Update June 14, 2015 – Live Room Escape has renamed itself, “Countdown Live Escape Game.”
Location: Las Vegas, Nevada
Date played: January 24, 2015
Price: $35 per ticket
“Once someone enters, the doors lock and the countdown begins. Mr. X was smart enough to hide his work and created several clues. Will you be able to escape from the trap room?”
This is a horror themed room. Unlike the horror themed room from Mission Escape Games in NYC, which set a scary tone, but never really crossed the line, this one was actually scary.
They did things that legitimately make you jittery and jumpy.
This was the most interesting aspect of this game. It also made it unique, among room escape games I’ve played.
There is one significant moment in this game that is unique, nerve-racking, and pretty damn cool.
The people working the Trap Room really
play toy with you.
While you’re in the room, they are working hard.
And for what it’s worth, they are really nice people and passionate about their work; this makes it harder to say that the Trap Room has some serious flaws.
Light spoiler warning
Be warned, there are some light spoilers in this review.
I like to avoid them, but I just can’t write about some of the biggest problems in this room without spoilers.
That being said, the reasons to play this game are for the horror elements, not the puzzles.
The room is filled with stuff… But there aren’t many puzzles to solve.
Most of what’s in the room is useless, and the single biggest challenge of the game is sorting out what actually matters.
When you do encounter a real puzzle in this game, it’s just sloppy.
Generally in a room escape, when you’ve found the answer to a puzzle, you know how to apply it.
Twice in this game we had an answer, and we knew where it went, but we couldn’t figure out formatting.
The fun of solving a puzzle is in deriving the answer, not in determining whether to orient a letter as a “b” or a “d.”
Waivers, breakables & fairness
Before you even start the game, the owner makes you sign your life away, and agree in writing that if you break anything, you bought it.
It was really dramatic.
When you enter the room, there is a computer with a sign on it that says, “Don’t move the computer.”

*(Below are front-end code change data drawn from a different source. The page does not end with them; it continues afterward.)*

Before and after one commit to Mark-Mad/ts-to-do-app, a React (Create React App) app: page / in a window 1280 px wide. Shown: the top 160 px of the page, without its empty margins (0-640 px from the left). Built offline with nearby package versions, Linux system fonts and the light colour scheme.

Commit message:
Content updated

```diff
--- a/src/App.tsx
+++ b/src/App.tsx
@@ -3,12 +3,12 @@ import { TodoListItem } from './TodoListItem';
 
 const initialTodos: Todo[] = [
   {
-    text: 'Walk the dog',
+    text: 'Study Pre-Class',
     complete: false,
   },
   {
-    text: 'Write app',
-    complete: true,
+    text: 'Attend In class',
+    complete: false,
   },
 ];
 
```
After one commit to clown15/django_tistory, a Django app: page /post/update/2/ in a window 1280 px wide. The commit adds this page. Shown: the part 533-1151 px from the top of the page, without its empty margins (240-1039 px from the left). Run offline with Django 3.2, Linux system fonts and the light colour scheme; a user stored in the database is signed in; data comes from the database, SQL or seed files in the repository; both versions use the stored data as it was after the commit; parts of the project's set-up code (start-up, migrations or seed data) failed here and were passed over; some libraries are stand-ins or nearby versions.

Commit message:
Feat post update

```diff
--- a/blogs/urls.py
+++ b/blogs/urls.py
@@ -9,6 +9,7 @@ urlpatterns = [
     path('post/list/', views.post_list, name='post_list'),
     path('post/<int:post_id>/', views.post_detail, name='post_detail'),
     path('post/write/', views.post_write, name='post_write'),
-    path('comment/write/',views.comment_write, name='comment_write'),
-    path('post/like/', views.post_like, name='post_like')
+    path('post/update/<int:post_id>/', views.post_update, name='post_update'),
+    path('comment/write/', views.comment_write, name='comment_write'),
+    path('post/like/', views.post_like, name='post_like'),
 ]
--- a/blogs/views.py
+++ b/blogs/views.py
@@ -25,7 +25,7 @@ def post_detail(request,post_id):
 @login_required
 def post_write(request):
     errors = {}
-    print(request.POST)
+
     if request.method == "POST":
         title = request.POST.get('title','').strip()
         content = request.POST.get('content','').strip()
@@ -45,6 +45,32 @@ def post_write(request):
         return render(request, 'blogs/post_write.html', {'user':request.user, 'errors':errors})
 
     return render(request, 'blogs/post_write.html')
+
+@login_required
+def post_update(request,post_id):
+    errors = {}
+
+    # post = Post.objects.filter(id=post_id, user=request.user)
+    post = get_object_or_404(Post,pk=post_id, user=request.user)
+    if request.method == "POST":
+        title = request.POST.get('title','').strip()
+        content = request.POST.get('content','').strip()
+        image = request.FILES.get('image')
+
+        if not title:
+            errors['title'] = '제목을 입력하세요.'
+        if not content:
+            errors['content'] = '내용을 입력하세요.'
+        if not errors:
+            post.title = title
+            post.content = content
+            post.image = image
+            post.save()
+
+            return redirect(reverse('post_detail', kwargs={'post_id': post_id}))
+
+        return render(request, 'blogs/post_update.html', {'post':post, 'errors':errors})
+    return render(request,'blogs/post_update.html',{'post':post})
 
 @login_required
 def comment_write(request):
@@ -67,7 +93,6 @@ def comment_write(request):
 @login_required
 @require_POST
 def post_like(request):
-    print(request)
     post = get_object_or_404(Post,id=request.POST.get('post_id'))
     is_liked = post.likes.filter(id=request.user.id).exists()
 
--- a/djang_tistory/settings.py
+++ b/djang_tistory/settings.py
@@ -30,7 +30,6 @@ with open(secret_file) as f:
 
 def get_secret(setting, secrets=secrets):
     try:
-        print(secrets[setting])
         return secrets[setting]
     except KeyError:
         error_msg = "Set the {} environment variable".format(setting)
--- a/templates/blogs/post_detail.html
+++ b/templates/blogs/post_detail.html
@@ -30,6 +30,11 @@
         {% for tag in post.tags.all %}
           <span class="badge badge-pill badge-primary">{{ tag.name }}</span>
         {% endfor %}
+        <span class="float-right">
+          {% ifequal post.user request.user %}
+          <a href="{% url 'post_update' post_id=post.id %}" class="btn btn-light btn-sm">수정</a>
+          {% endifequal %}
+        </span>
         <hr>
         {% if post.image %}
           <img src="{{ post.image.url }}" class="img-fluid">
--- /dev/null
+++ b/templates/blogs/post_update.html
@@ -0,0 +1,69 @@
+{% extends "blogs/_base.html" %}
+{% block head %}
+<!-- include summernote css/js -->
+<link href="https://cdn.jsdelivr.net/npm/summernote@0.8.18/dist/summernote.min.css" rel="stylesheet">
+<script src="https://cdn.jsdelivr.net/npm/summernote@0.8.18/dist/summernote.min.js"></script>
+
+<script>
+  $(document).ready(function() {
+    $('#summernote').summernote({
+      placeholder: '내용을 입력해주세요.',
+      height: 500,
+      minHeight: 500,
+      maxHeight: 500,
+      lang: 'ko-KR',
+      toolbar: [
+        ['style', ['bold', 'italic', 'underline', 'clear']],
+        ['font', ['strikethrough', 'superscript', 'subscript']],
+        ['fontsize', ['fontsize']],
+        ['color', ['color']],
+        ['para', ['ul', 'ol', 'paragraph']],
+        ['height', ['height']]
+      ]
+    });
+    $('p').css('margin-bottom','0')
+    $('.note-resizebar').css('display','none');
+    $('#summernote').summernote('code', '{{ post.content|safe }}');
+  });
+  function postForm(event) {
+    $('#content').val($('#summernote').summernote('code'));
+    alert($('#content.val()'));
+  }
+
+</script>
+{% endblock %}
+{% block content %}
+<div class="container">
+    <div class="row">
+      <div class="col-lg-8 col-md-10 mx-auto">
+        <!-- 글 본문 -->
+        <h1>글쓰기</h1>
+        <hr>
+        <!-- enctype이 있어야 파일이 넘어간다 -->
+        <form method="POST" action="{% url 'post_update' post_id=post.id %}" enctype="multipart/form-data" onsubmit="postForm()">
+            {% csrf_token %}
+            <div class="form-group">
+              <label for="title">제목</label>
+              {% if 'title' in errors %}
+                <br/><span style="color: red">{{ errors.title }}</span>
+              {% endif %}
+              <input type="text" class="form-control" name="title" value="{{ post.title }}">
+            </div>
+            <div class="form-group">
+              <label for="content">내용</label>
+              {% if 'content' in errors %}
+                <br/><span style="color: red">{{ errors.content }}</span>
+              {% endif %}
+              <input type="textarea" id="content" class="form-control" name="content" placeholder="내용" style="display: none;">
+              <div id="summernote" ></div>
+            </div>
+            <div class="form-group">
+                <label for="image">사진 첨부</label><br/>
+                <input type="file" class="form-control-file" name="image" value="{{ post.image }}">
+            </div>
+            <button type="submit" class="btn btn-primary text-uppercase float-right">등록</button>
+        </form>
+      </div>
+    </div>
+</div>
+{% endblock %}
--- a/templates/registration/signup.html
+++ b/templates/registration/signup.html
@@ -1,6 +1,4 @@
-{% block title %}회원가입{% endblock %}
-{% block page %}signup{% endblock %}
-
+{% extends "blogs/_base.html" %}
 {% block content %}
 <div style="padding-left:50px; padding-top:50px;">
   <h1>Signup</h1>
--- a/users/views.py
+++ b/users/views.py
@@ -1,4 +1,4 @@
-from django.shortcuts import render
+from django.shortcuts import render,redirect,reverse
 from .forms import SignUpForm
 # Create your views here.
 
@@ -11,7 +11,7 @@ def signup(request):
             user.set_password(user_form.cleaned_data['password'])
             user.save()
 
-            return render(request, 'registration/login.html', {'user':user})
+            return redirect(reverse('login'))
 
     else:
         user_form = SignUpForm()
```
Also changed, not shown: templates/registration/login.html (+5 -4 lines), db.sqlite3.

While the a computer monitor is not “the computer,” it’s a breakable part of one. There shouldn’t have been something hidden under it. I’m including this spoiler mostly because I think the clue they hide under it should be moved. It’s not a fair place to stash a clue. We followed the rules, and we were punished for it.
Similarly, light and darkness are important in this game, yet the men behind the curtain control the lights.
We missed clues that we would have found if we could control the lights.
There’s an element of fair-play that is lost in this game.
If you’re looking for an experience akin to an interactive haunted house, this is a lot of fun.
If you’re seeking a room escape that’s going to make you feel like you squared-off against a carefully constructed puzzle, then this is not an experience that I would recommend.
If you’re looking to scratch that horror itch, book your hour with Live Room Escape, and tell them that the Room Escape Artist sent you.